… for such lovely comments about the Dench sequence. I’ll endeavour to do the same again with future pictures. For those of who could see no difference between pictures 2 and 3, there were none: I have now removed the duplicate image. What a der-brain. Nearly left it in on purpose just to provide confusion.
Incidentally, my favourite comment was this:
“This picture shows so much talent, I’m truly impressed. But there’s a coldness to it, a barely perceptible but nevertheless evident sense of unkindness, disdain, superciliousness that I believe characterizes all of the artist’s work, both in visual art & in performance. This may be the sort of thing that will change with increasing age &, one hopes, wisdom.”
(update, few days later: too much may have been read into this quote inclusion by commenters… I included it because its haughty tone made me laugh, that was all. The irony in my statement may have been lost, a common problem of blogging)
Starting on May 10th, your blogger presents 3 documentaries on C4 under the title ‘Derren Brown Investigates’ (a title I’m slightly unconvinced by but I couldn’t think of a better one). In each, I spend time with someone making paranormal claims, observing their world, looking at the weight of evidence for and against.
There are three documentaries: one with a British psychic medium, another with a ghosthunter from the US, and a third concerns a Russian system of human development that claims to ‘cure’ blindness. Each has quite a different feel.
I have approached these documentaries quite openly: as a magician, and someone steeped in the world of the paranormal, I would love to find something that I can’t explain. I remember a friend at University showing me an apparent demonstration of ‘Chi’ that got me giggly and excited for (more…)
As some of you have asked, here is a sequence of images showing how ‘Grande Dame’ was painted. It’s still yet to get it photographed to best reflect the original, but when I do I’ll put it on derrenbrownart.com with prints for sale.
As ever, acrylics on canvas, this one 5 foot x 5 foot.
Derren Brown divides opinion.
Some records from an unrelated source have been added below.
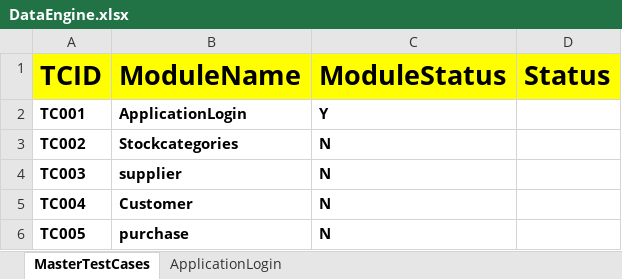
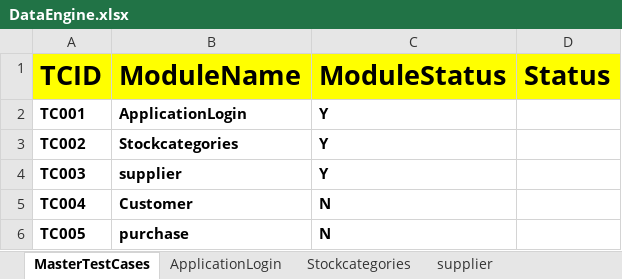
Before and after one commit to RangaReddy12/OJTLive, an Excel workbook: FileInput/DataEngine.xlsx, sheet MasterTestCases, drawn as a sheet; values as stored, in another font and other column widths than the file's, no borders; the diff names each change by its address in the sheet, - before the commit and + after, or states it on an @@ line.

```diff
--- a/FileInput/DataEngine.xlsx (sheet MasterTestCases)
+++ b/FileInput/DataEngine.xlsx (sheet MasterTestCases)
+sheet tab: Stockcategories
+sheet tab: supplier
-C3:C4 (ModuleStatus): N
+C3:C4 (ModuleStatus): Y
```
Also changed, not shown: FileOutput/HybridResults.xlsx, 7 other files.
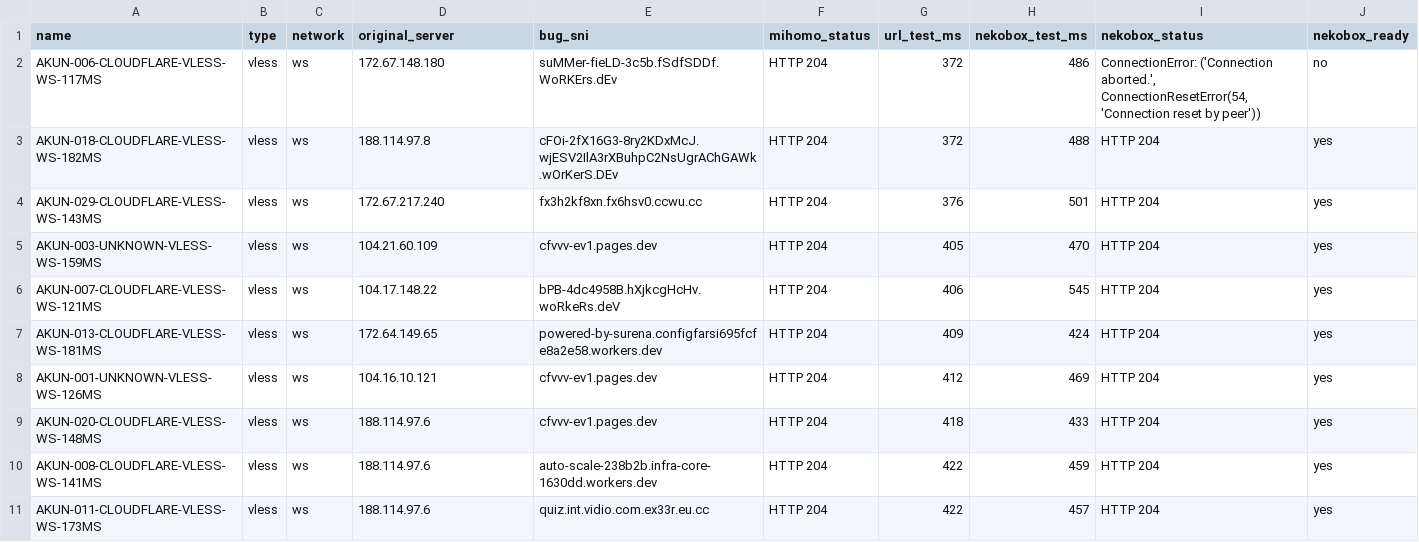
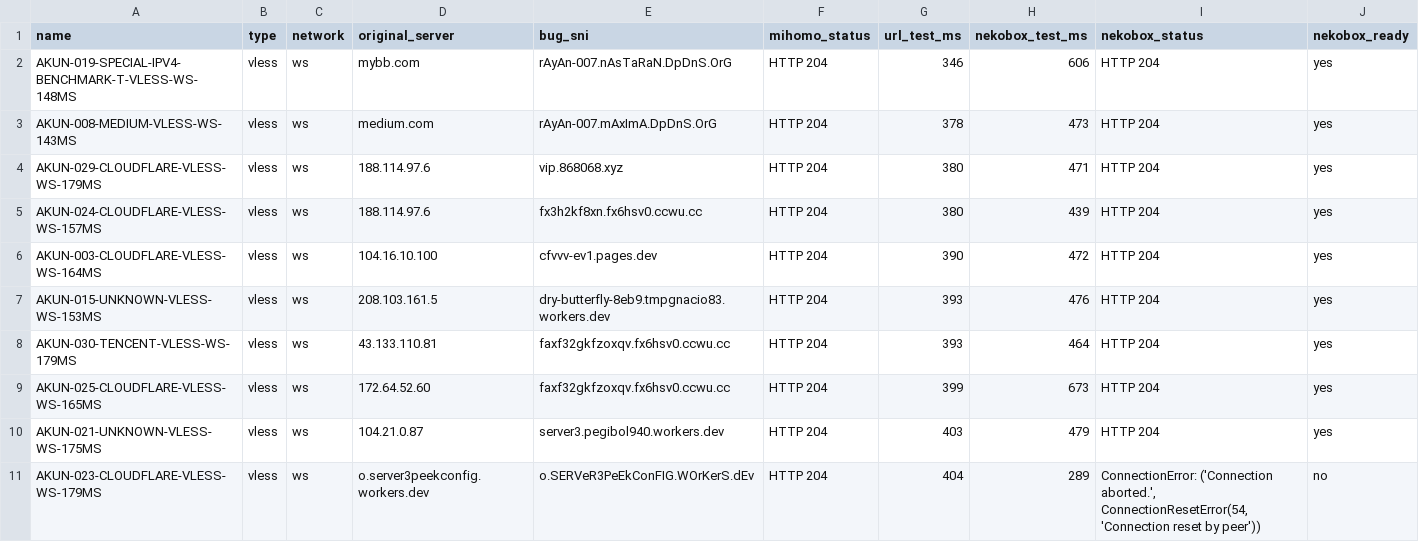
Before and after one commit to adiorany3/AkunYaml, a CSV file: nekobox_test_report.csv, drawn as a sheet.

```diff
--- a/nekobox_test_report.csv
+++ b/nekobox_test_report.csv
@@ -1,11 +1,11 @@
 name,type,network,original_server,bug_sni,mihomo_status,url_test_ms,nekobox_test_ms,nekobox_status,nekobox_ready
-AKUN-006-CLOUDFLARE-VLESS-WS-117MS,vless,ws,172.67.148.180,suMMer-fieLD-3c5b.fSdfSDDf.WoRKErs.dEv,HTTP 204,372,486,"ConnectionError: ('Connection aborted.', ConnectionResetError(54, 'Connection reset by peer'))",no
-AKUN-018-CLOUDFLARE-VLESS-WS-182MS,vless,ws,188.114.97.8,cFOi-2fX16G3-8ry2KDxMcJ.wjESV2IlA3rXBuhpC2NsUgrAChGAWk.wOrKerS.DEv,HTTP 204,372,488,HTTP 204,yes
-AKUN-029-CLOUDFLARE-VLESS-WS-143MS,vless,ws,172.67.217.240,fx3h2kf8xn.fx6hsv0.ccwu.cc,HTTP 204,376,501,HTTP 204,yes
-AKUN-003-UNKNOWN-VLESS-WS-159MS,vless,ws,104.21.60.109,cfvvv-ev1.pages.dev,HTTP 204,405,470,HTTP 204,yes
-AKUN-007-CLOUDFLARE-VLESS-WS-121MS,vless,ws,104.17.148.22,bPB-4dc4958B.hXjkcgHcHv.woRkeRs.deV,HTTP 204,406,545,HTTP 204,yes
-AKUN-013-CLOUDFLARE-VLESS-WS-181MS,vless,ws,172.64.149.65,powered-by-surena.configfarsi695fcfe8a2e58.workers.dev,HTTP 204,409,424,HTTP 204,yes
-AKUN-001-UNKNOWN-VLESS-WS-126MS,vless,ws,104.16.10.121,cfvvv-ev1.pages.dev,HTTP 204,412,469,HTTP 204,yes
-AKUN-020-CLOUDFLARE-VLESS-WS-148MS,vless,ws,188.114.97.6,cfvvv-ev1.pages.dev,HTTP 204,418,433,HTTP 204,yes
-AKUN-008-CLOUDFLARE-VLESS-WS-141MS,vless,ws,188.114.97.6,auto-scale-238b2b.infra-core-1630dd.workers.dev,HTTP 204,422,459,HTTP 204,yes
-AKUN-011-CLOUDFLARE-VLESS-WS-173MS,vless,ws,188.114.97.6,quiz.int.vidio.com.ex33r.eu.cc,HTTP 204,422,457,HTTP 204,yes
+AKUN-019-SPECIAL-IPV4-BENCHMARK-T-VLESS-WS-148MS,vless,ws,mybb.com,rAyAn-007.nAsTaRaN.DpDnS.OrG,HTTP 204,346,606,HTTP 204,yes
+AKUN-008-MEDIUM-VLESS-WS-143MS,vless,ws,medium.com,rAyAn-007.mAxImA.DpDnS.OrG,HTTP 204,378,473,HTTP 204,yes
+AKUN-029-CLOUDFLARE-VLESS-WS-179MS,vless,ws,188.114.97.6,vip.868068.xyz,HTTP 204,380,471,HTTP 204,yes
+AKUN-024-CLOUDFLARE-VLESS-WS-157MS,vless,ws,188.114.97.6,fx3h2kf8xn.fx6hsv0.ccwu.cc,HTTP 204,380,439,HTTP 204,yes
+AKUN-003-CLOUDFLARE-VLESS-WS-164MS,vless,ws,104.16.10.100,cfvvv-ev1.pages.dev,HTTP 204,390,472,HTTP 204,yes
+AKUN-015-UNKNOWN-VLESS-WS-153MS,vless,ws,208.103.161.5,dry-butterfly-8eb9.tmpgnacio83.workers.dev,HTTP 204,393,476,HTTP 204,yes
+AKUN-030-TENCENT-VLESS-WS-179MS,vless,ws,43.133.110.81,faxf32gkfzoxqv.fx6hsv0.ccwu.cc,HTTP 204,393,464,HTTP 204,yes
+AKUN-025-CLOUDFLARE-VLESS-WS-165MS,vless,ws,172.64.52.60,faxf32gkfzoxqv.fx6hsv0.ccwu.cc,HTTP 204,399,673,HTTP 204,yes
+AKUN-021-UNKNOWN-VLESS-WS-175MS,vless,ws,104.21.0.87,server3.pegibol940.workers.dev,HTTP 204,403,479,HTTP 204,yes
+AKUN-023-CLOUDFLARE-VLESS-WS-179MS,vless,ws,o.server3peekconfig.workers.dev,o.SERVeR3PeEkConFIG.WOrKerS.dEv,HTTP 204,404,289,"ConnectionError: ('Connection aborted.', ConnectionResetError(54, 'Connection reset by peer'))",no
```
Also changed, not shown: openclash_compat_report.csv, urltest_report.csv, 16 other files.
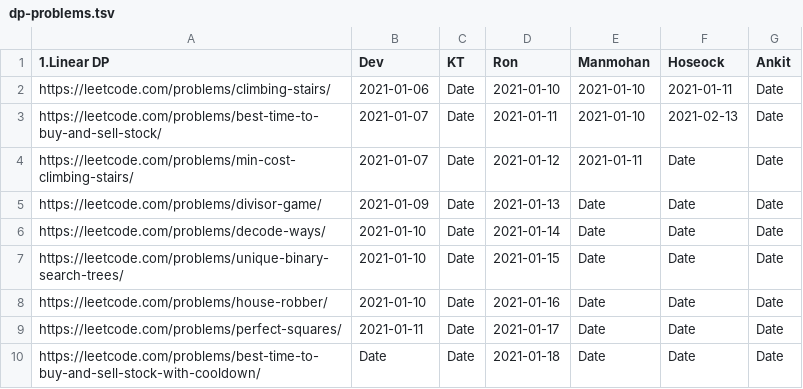
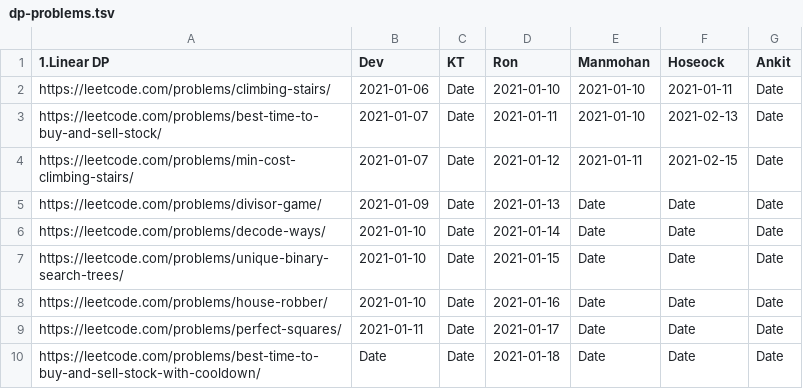
Before and after one commit to sw-devendra/algo-colab, a TSV file: dp-problems.tsv, drawn as a sheet; only a part is shown.

Commit message:
Update dp-problems.tsv

```diff
--- a/dp-problems.tsv
+++ b/dp-problems.tsv
@@ -3,3 +3,3 @@ https://leetcode.com/problems/climbing-stairs/	2021-01-06	Date	2021-01-10	2021-0
 https://leetcode.com/problems/best-time-to-buy-and-sell-stock/	2021-01-07	Date	2021-01-11	2021-01-10	2021-02-13	Date
-https://leetcode.com/problems/min-cost-climbing-stairs/	2021-01-07	Date	2021-01-12	2021-01-11	Date	Date
+https://leetcode.com/problems/min-cost-climbing-stairs/	2021-01-07	Date	2021-01-12	2021-01-11	2021-02-15	Date
 https://leetcode.com/problems/divisor-game/	2021-01-09	Date	2021-01-13	Date	Date	Date
```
To some, he is the ultimate modern showman, adapting old fashioned music hall tricks for the digital age. He is one of the few personalities in contemporary broadcasting who creates water-cooler TV – remember the lottery numbers trick? And the Russian roulette? Had us going, didn’t it? To others, though, he is the devil incarnate.
On my way to meet him at Milton Keynes Theatre one early spring afternoon, nagging thoughts gnaw. Will I be strong enough to resist his mental powers? Will a touch of the elbow and a whispered word lead me to empty my bank account into his? Will I conduct the interview with my trousers on my head?
Upon meeting him, there is no protracted handshake, no disarming touch, no snap hypnosis and certainly no warm regards from Beelzebub.
Just a kind introduction, friendly conversation and a relaxed demeanour from a casually dressed, gently balding man as he gets ready to start his evening’s work. A disappointment? Not exactly. A relief? Most certainly. Although, a part of me thinks this could all be part of the act, that he’s sizing me up, ready to spring his trap with a click of the fingers.
Brown has been doing this for roughly 20 years. Still, it appears, he may be as nervous of his quarry as we are of him.“I’m acutely aware that the reasons you choose things like magic or hypnosis are often very ego-driven,” he states flatly and honestly.